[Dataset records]
###
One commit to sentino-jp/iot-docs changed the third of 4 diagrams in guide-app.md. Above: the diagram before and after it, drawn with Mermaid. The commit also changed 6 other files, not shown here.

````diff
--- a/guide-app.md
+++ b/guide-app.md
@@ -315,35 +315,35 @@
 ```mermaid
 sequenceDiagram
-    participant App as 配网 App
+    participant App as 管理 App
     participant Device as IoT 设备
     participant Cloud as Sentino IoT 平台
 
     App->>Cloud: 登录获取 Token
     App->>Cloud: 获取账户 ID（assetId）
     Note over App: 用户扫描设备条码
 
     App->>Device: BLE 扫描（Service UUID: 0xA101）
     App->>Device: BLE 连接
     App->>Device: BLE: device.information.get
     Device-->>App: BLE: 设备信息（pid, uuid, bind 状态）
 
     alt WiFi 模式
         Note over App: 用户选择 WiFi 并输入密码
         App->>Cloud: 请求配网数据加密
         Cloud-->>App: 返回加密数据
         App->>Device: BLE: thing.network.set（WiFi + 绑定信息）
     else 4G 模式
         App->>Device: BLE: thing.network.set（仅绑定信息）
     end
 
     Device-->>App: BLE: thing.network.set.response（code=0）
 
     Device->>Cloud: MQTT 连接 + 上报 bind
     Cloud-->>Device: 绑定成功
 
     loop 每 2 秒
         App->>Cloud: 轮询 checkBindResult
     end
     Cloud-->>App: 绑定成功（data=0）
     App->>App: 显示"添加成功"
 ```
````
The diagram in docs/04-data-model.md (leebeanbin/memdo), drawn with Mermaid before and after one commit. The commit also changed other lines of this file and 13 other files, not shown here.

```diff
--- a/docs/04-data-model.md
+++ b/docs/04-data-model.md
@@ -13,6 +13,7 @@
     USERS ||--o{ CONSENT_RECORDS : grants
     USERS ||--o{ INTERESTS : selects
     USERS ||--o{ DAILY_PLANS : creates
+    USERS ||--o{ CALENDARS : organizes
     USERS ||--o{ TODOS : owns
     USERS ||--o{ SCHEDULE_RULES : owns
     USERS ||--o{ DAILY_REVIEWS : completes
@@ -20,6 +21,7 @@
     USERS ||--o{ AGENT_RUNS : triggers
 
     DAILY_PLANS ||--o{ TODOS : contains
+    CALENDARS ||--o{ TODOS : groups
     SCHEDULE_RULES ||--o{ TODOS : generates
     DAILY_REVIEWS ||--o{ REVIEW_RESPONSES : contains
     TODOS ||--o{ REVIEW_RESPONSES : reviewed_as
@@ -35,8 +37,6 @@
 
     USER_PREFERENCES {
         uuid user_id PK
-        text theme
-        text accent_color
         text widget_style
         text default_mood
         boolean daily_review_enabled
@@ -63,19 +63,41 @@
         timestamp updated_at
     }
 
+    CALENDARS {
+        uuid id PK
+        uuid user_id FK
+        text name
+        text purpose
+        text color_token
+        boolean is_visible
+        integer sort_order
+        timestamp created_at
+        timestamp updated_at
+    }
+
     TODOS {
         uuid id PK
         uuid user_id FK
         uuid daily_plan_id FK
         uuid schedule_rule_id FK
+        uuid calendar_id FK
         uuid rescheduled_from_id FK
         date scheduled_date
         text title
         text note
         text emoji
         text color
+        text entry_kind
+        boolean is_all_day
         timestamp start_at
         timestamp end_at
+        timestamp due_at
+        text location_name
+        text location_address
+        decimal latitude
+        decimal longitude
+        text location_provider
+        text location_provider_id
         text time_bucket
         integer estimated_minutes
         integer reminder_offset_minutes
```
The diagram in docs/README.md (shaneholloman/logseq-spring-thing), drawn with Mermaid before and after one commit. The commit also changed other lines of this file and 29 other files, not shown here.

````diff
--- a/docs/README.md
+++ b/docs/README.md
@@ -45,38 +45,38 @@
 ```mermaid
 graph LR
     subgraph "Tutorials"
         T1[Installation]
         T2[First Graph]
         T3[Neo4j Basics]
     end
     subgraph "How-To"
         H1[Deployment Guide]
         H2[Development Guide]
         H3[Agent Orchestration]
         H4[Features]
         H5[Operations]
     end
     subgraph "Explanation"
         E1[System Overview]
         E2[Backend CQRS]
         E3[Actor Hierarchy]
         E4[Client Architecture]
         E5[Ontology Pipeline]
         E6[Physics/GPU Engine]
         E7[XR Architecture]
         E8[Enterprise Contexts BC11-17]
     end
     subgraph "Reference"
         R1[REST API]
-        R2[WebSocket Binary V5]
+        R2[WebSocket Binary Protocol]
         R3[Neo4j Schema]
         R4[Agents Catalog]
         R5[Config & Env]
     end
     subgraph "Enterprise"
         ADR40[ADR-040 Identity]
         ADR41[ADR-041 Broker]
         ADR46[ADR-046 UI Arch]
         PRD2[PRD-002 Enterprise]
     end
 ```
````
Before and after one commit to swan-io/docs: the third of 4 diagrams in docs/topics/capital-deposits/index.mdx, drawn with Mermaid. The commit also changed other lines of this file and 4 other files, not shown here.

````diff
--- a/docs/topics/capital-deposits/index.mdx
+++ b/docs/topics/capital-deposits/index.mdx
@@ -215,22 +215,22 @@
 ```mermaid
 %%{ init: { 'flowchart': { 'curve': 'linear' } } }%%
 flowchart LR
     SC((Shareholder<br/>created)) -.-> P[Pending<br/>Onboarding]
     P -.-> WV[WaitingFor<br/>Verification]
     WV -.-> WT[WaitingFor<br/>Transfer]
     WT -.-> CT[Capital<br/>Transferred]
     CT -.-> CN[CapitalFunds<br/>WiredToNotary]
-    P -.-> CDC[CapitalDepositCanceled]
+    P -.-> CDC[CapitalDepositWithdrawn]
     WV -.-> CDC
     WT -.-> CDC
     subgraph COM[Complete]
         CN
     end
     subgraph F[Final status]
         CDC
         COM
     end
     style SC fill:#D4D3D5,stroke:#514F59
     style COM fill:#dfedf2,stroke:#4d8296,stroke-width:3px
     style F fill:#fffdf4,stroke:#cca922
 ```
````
###
● PROBLEM DETAILS: All of the entries above need to be set down again exactly.

● SOLUTION:
One commit to sentino-jp/iot-docs changed the third of 4 diagrams in guide-app.md. Above: the diagram before and after it, drawn with Mermaid. The commit also changed 6 other files, not shown here.

````diff
--- a/guide-app.md
+++ b/guide-app.md
@@ -315,35 +315,35 @@
 ```mermaid
 sequenceDiagram
-    participant App as 配网 App
+    participant App as 管理 App
     participant Device as IoT 设备
     participant Cloud as Sentino IoT 平台
 
     App->>Cloud: 登录获取 Token
     App->>Cloud: 获取账户 ID（assetId）
     Note over App: 用户扫描设备条码
 
     App->>Device: BLE 扫描（Service UUID: 0xA101）
     App->>Device: BLE 连接
     App->>Device: BLE: device.information.get
     Device-->>App: BLE: 设备信息（pid, uuid, bind 状态）
 
     alt WiFi 模式
         Note over App: 用户选择 WiFi 并输入密码
         App->>Cloud: 请求配网数据加密
         Cloud-->>App: 返回加密数据
         App->>Device: BLE: thing.network.set（WiFi + 绑定信息）
     else 4G 模式
         App->>Device: BLE: thing.network.set（仅绑定信息）
     end
 
     Device-->>App: BLE: thing.network.set.response（code=0）
 
     Device->>Cloud: MQTT 连接 + 上报 bind
     Cloud-->>Device: 绑定成功
 
     loop 每 2 秒
         App->>Cloud: 轮询 checkBindResult
     end
     Cloud-->>App: 绑定成功（data=0）
     App->>App: 显示"添加成功"
 ```
````
The diagram in docs/04-data-model.md (leebeanbin/memdo), drawn with Mermaid before and after one commit. The commit also changed other lines of this file and 13 other files, not shown here.

```diff
--- a/docs/04-data-model.md
+++ b/docs/04-data-model.md
@@ -13,6 +13,7 @@
     USERS ||--o{ CONSENT_RECORDS : grants
     USERS ||--o{ INTERESTS : selects
     USERS ||--o{ DAILY_PLANS : creates
+    USERS ||--o{ CALENDARS : organizes
     USERS ||--o{ TODOS : owns
     USERS ||--o{ SCHEDULE_RULES : owns
     USERS ||--o{ DAILY_REVIEWS : completes
@@ -20,6 +21,7 @@
     USERS ||--o{ AGENT_RUNS : triggers
 
     DAILY_PLANS ||--o{ TODOS : contains
+    CALENDARS ||--o{ TODOS : groups
     SCHEDULE_RULES ||--o{ TODOS : generates
     DAILY_REVIEWS ||--o{ REVIEW_RESPONSES : contains
     TODOS ||--o{ REVIEW_RESPONSES : reviewed_as
@@ -35,8 +37,6 @@
 
     USER_PREFERENCES {
         uuid user_id PK
-        text theme
-        text accent_color
         text widget_style
         text default_mood
         boolean daily_review_enabled
@@ -63,19 +63,41 @@
         timestamp updated_at
     }
 
+    CALENDARS {
+        uuid id PK
+        uuid user_id FK
+        text name
+        text purpose
+        text color_token
+        boolean is_visible
+        integer sort_order
+        timestamp created_at
+        timestamp updated_at
+    }
+
     TODOS {
         uuid id PK
         uuid user_id FK
         uuid daily_plan_id FK
         uuid schedule_rule_id FK
+        uuid calendar_id FK
         uuid rescheduled_from_id FK
         date scheduled_date
         text title
         text note
         text emoji
         text color
+        text entry_kind
+        boolean is_all_day
         timestamp start_at
         timestamp end_at
+        timestamp due_at
+        text location_name
+        text location_address
+        decimal latitude
+        decimal longitude
+        text location_provider
+        text location_provider_id
         text time_bucket
         integer estimated_minutes
         integer reminder_offset_minutes
```
The diagram in docs/README.md (shaneholloman/logseq-spring-thing), drawn with Mermaid before and after one commit. The commit also changed other lines of this file and 29 other files, not shown here.

````diff
--- a/docs/README.md
+++ b/docs/README.md
@@ -45,38 +45,38 @@
 ```mermaid
 graph LR
     subgraph "Tutorials"
         T1[Installation]
         T2[First Graph]
         T3[Neo4j Basics]
     end
     subgraph "How-To"
         H1[Deployment Guide]
         H2[Development Guide]
         H3[Agent Orchestration]
         H4[Features]
         H5[Operations]
     end
     subgraph "Explanation"
         E1[System Overview]
         E2[Backend CQRS]
         E3[Actor Hierarchy]
         E4[Client Architecture]
         E5[Ontology Pipeline]
         E6[Physics/GPU Engine]
         E7[XR Architecture]
         E8[Enterprise Contexts BC11-17]
     end
     subgraph "Reference"
         R1[REST API]
-        R2[WebSocket Binary V5]
+        R2[WebSocket Binary Protocol]
         R3[Neo4j Schema]
         R4[Agents Catalog]
         R5[Config & Env]
     end
     subgraph "Enterprise"
         ADR40[ADR-040 Identity]
         ADR41[ADR-041 Broker]
         ADR46[ADR-046 UI Arch]
         PRD2[PRD-002 Enterprise]
     end
 ```
````
Before and after one commit to swan-io/docs: the third of 4 diagrams in docs/topics/capital-deposits/index.mdx, drawn with Mermaid. The commit also changed other lines of this file and 4 other files, not shown here.

````diff
--- a/docs/topics/capital-deposits/index.mdx
+++ b/docs/topics/capital-deposits/index.mdx
@@ -215,22 +215,22 @@
 ```mermaid
 %%{ init: { 'flowchart': { 'curve': 'linear' } } }%%
 flowchart LR
     SC((Shareholder<br/>created)) -.-> P[Pending<br/>Onboarding]
     P -.-> WV[WaitingFor<br/>Verification]
     WV -.-> WT[WaitingFor<br/>Transfer]
     WT -.-> CT[Capital<br/>Transferred]
     CT -.-> CN[CapitalFunds<br/>WiredToNotary]
-    P -.-> CDC[CapitalDepositCanceled]
+    P -.-> CDC[CapitalDepositWithdrawn]
     WV -.-> CDC
     WT -.-> CDC
     subgraph COM[Complete]
         CN
     end
     subgraph F[Final status]
         CDC
         COM
     end
     style SC fill:#D4D3D5,stroke:#514F59
     style COM fill:#dfedf2,stroke:#4d8296,stroke-width:3px
     style F fill:#fffdf4,stroke:#cca922
 ```
````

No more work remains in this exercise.